I usually love novels by Khaled Hosseini; after all, I really did love A Thousand Splendid Suns. However, I will admit that this was not his best novel. Does this mean that it was a terrible novel? No way! Jumping narratives may not be everyone’s cup of tea, but if it wasn’t for the fact that the characters knew each other, most of the chapters seem like stand alone ones. However, I do not like the fact that most of the chapters are stand alone, as some of them do not seem to have any kind of resolution. However, they do teach very important lessons that anyone can learn, such as being considerate of others, as everyone has a story.

Despite not being as good – in my opinion- as his other two novels, I would definitely recommend reading this book.

-Megan V
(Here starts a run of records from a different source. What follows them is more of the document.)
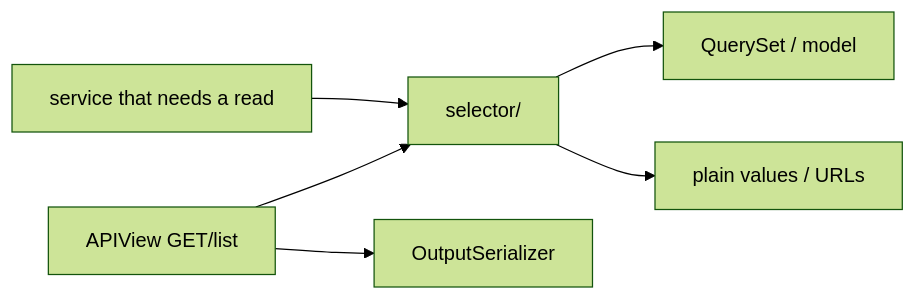
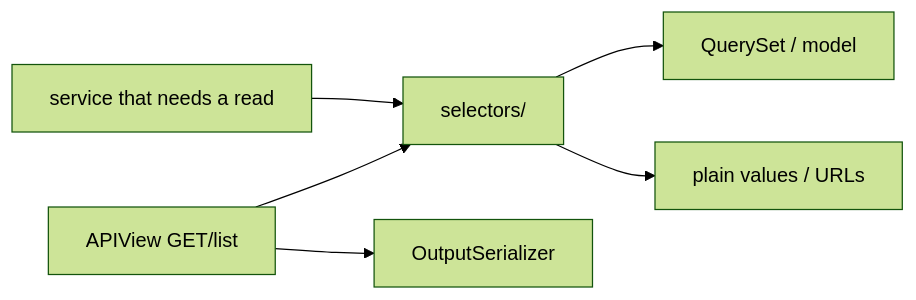
Before and after one commit to alidanial7/django-style-guide: the diagram in {{cookiecutter.project_name}}/docs/style-guide/layers/selectors.md, drawn with Mermaid (forest theme). The commit also changed other lines of this file and 29 other files, not shown here.

````diff
--- a/{{cookiecutter.project_name}}/docs/style-guide/layers/selectors.md
+++ b/{{cookiecutter.project_name}}/docs/style-guide/layers/selectors.md
@@ -36,8 +36,8 @@
 ```mermaid
 flowchart LR
-    API[APIView GET/list] --> SEL[selector/]
+    API[APIView GET/list] --> SEL[selectors/]
     SVC[service that needs a read] --> SEL
     SEL --> ORM[QuerySet / model]
     SEL --> VAL[plain values / URLs]
     API --> OUT[OutputSerializer]
 ```
````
And the Mountains Echoed by Khaled Hosseini is available at the Mission Viejo Library.

 

One Flew Over the Cuckoo’s Nest by Ken Kesey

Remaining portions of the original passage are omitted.